See more at Jamileh Kharrazi’s Official Website
Afghanistan has turned an eye towards the new Trump presidency. Any change in policy coming from Washington will have a big impact on the future of the country. Right now, there is about 8,000 troops there, acting as mostly advisors.
Trump began his presidency by focusing on health care and a travel ban. His budget included a 10% increase for the military. (Foreign Policy)
Since then, he has turned his eye toward foreign affairs. In the last few days, he completed his first world tour.
During this, he stopped in Israel, Saudi Arabia and Europe. The European portion of the trip included meetings at the Vatican, NATO and the G7. Importantly, Afghanistan was not brought up in the NATO meetings. (CNN)
However, there was several notable steps taken that affect the overall region.
First, his Saudi stop included a 110 billion arms deal. The plan should garner resistance from the house and senate. The flow of arms to the Middle East could result in more violence. (Foreign Policy)
His Israel stop included a cancelled speech and he reaffirmed an “unbreakable bond” with the country. (J Post)
Next, the Pope implored him to reconsider his stance on global warming. Lastly, he disavowed trade with Germany and put the future of climate change deals with the US in doubt. (NY Mag)
Jamileh Kharrazi, who works within Afghan education, spoke on the issue.
“Hopefully, Trump will make decisions on Afghanistan soon. The education community especially needs to know if the country will be secure.”
This will be important. He inherits an unstable situation fraught with risk. .
Troops struggle with the risks of war. Via PressTV
After the September 11 attacks, the U.S. declared a global war on terror. As part of that, they invaded Afghanistan.
Determined to oust the resident Taliban government, the U.S. quickly took over major cities. The countryside has been harder to quell. After back and forth fighting, the new Afghan government controls about 60% of the country. The Taliban has been successful in stopping major U.S. projects to help the Afghans, like the Kajeki Dam. (Propublica)
That means that about 40% of the country is controlled by the Taliban. Sadly, the first few months of 2017 registered an uptick in violence.
The war of attrition has cost the Americans. Up to now, the invasion and state-building project has cost near 700 billion dollars. Support for the war among troops is falling. (Military Times)
Obama had planned to leave the country fully by the end of his term. Fortunately, Obama kept the troops there to stabilize the situation.

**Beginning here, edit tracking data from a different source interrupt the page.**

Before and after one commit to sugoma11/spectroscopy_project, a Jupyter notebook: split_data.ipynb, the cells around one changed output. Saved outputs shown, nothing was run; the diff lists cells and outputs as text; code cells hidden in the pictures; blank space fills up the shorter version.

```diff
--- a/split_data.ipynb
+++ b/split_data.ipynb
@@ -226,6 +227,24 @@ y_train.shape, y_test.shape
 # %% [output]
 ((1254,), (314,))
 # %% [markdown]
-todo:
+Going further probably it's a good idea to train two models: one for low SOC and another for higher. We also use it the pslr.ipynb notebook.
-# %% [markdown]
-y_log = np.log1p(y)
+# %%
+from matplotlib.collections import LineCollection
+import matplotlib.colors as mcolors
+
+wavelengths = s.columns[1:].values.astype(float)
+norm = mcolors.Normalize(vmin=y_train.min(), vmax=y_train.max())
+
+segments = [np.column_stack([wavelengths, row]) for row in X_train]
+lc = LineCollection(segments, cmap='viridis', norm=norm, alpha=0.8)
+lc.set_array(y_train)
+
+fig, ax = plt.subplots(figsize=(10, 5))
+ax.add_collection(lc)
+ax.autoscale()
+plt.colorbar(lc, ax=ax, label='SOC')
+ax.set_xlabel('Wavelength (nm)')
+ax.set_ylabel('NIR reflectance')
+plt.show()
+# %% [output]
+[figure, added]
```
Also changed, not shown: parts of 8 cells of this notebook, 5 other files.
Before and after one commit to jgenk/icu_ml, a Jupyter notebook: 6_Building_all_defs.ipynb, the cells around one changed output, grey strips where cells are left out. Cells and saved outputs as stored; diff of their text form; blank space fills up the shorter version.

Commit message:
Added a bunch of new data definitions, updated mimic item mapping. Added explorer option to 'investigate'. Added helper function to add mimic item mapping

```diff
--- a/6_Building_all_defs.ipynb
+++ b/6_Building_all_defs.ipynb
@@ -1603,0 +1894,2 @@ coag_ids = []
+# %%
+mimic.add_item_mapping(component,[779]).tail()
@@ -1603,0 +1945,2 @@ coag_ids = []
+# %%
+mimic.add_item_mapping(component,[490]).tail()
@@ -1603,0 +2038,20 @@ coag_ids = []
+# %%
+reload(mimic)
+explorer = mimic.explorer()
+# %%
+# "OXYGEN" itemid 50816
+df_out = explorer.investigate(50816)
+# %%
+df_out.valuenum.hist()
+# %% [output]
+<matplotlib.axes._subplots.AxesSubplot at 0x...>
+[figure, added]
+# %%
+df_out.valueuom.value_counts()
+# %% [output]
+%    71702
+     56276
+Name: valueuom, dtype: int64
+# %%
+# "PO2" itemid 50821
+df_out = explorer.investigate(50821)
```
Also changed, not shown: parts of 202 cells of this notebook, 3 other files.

The president was caught in a balancing act. On one hand, they wanted the country to be stable. On the other, they did not want to risk U.S. lives. Most experts say that a complete withdrawal of the Americans could be very bad for the small Asian country.
The Taliban would take power, support terrorism, repress women and keep away much needed stability for the reason.
One important factor is the sunk cost to this point. The U.S. is trying to figure out what is “good enough” and not what is a pipe dream. (NY Times)
One thing is certain. Key goals such as education will take a huge hit if the Americans leave.
Says Jamileh Kharrazi, “Our work will become harder. Right now, we can work in the cities and many villages. The government supports us. If the Taliban wins, then we can be arrested, jailed or worse.”
Taliban fighters have given the U.S. troops fits. Via Telegraph
Trump has two goals. One is that he wants the U.S. to stop being the world police. The second is that he wants to destroy ISIS and other enemies. (Bloomberg)
For the second goal, he has used missiles in Syria and a MOAB bomb in Afghanistan. For the first, it has yet to be seen what he will do.
One possible plan for Afghanistan will be to send 5,000 U.S. troops and try to gain more support from NATO. Another is to change the role to a more active one.
One thing is clear, Trump has a tough set of decisions ahead.
Trump has many options, but none are clearly the best. Via CNN